Jobs imageI don't know about you, but I am developing a major inferiority complex as I contemplate the achievements of Steve Jobs. In a decade that has been punishing and humbling for most CEOs, Steve has conjured victory after victory from the whole cloth of his vision, imagination, and singular focus on excellence. I am in complete agreement with Fortune Magazine's assessment that he is the "CEO of the Decade." -- I was already taking note back in 2004.

When confronted with a problem, a new favorite question of CEOs is: "What would Steve do?"

Don't get me wrong -- there will be many useful lessons from the Steve Jobs/Apple repertoire -- I expect a few great books will take on the task of revealing them. So I'll leave that to others. But let's ask another question -- what shouldn't we learn from Steve Jobs?

1) His lessons don't work in business to business environments. Apple innovates for consumers who do not have complex systems problems and who don't talk back. Steve likes to do it his way without interference or meddling. His strategy breaks down when he has to cooperate with others or make compromises for customers, or develop products that must fit into a wider, systemic world. You'll see evidence of this as Apple tries to negotiate with a widening set of independently-minded wireless service providers.
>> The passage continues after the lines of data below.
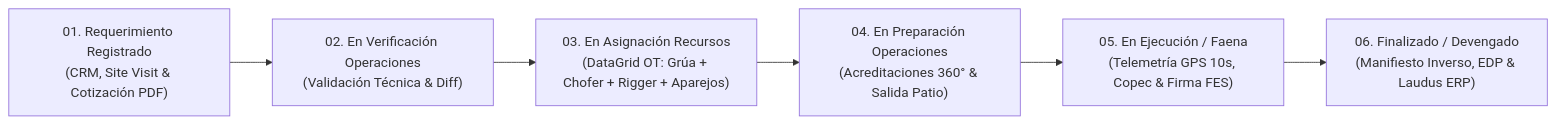
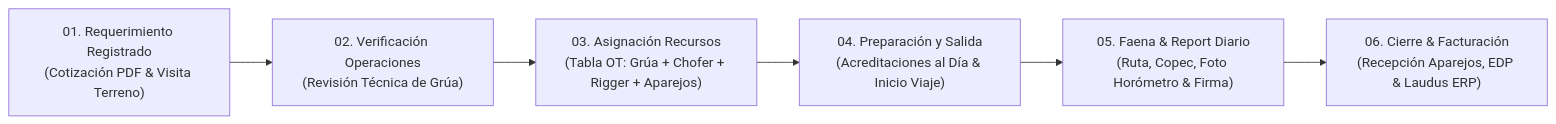
Before and after one commit to sgajardocastro/GSP: the diagram in reuniones/ReuniónPrimerHito/2026-08-27_Presentacion_Primer_Hito_Omar_Reyes.md, drawn with Mermaid. The commit also changed other lines of this file and 2 other files, not shown here.

````diff
--- a/reuniones/ReuniónPrimerHito/2026-08-27_Presentacion_Primer_Hito_Omar_Reyes.md
+++ b/reuniones/ReuniónPrimerHito/2026-08-27_Presentacion_Primer_Hito_Omar_Reyes.md
@@ -22,8 +24,8 @@
 ```mermaid
 graph LR
-    A["01. Requerimiento Registrado<br/>(CRM, Site Visit & Cotización PDF)"] --> B["02. En Verificación Operaciones<br/>(Validación Técnica & Diff)"]
-    B --> C["03. En Asignación Recursos<br/>(DataGrid OT: Grúa + Chofer + Rigger + Aparejos)"]
-    C --> D["04. En Preparación Operaciones<br/>(Acreditaciones 360° & Salida Patio)"]
-    D --> E["05. En Ejecución / Faena<br/>(Telemetría GPS 10s, Copec & Firma FES)"]
-    E --> F["06. Finalizado / Devengado<br/>(Manifiesto Inverso, EDP & Laudus ERP)"]
+    A["01. Requerimiento Registrado<br/>(Cotización PDF & Visita Terreno)"] --> B["02. Verificación Operaciones<br/>(Revisión Técnica de Grúa)"]
+    B --> C["03. Asignación Recursos<br/>(Tabla OT: Grúa + Chofer + Rigger + Aparejos)"]
+    C --> D["04. Preparación y Salida<br/>(Acreditaciones al Día & Inicio Viaje)"]
+    D --> E["05. Faena & Report Diario<br/>(Ruta, Copec, Foto Horómetro & Firma)"]
+    E --> F["06. Cierre & Facturación<br/>(Recepción Aparejos, EDP & Laudus ERP)"]
 ```
````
2) His approach wouldn't work for complex products. Remember that Apple doesn't make many products -- six Macs, four iPods, two IPhones, and Apple TV -- that's it. If Apple tried to build a car, it would take it three years just to design the dashboard. Now it would be an extraordinary dashboard, but Job's fabled micro-management would stall the delivery of a finished automobile.

3) Apple's fear-based management style wouldn't fit in people-intensive businesses. You couldn't run Accenture, Cap Gemini, or the U.S. Department of Commerce with the confrontational, "...you're not very smart/I'm going to fire you" Apple approach (well documented in another great Fortune article).

4) Steve is not just any CEO. Years ago I invited Steve to speak at a Forrester Forum, Our audiences are famously demanding. But when he walked on stage, everyone in the room melted -- he could have asked them to take off their clothes and they would have willingly complied. Steve has three assets that 99.9999% of all CEO will never have: 1) he is famous, 2) he has historically re-invented industries, and 3) he has formidable charisma. In other words, the guy is a one-off, with a history and set of skills that are rare and unteachable.

5) Apple is in a highly-specialized industry. Many of the Jobs lessons around design, speed, innovation, research, and development are not applicable to a wide array of businesses. It's doubtful if the brand manager for Cheerios or the supervisor of a Dupont chemical plant can gain much inspiration from the Apple story.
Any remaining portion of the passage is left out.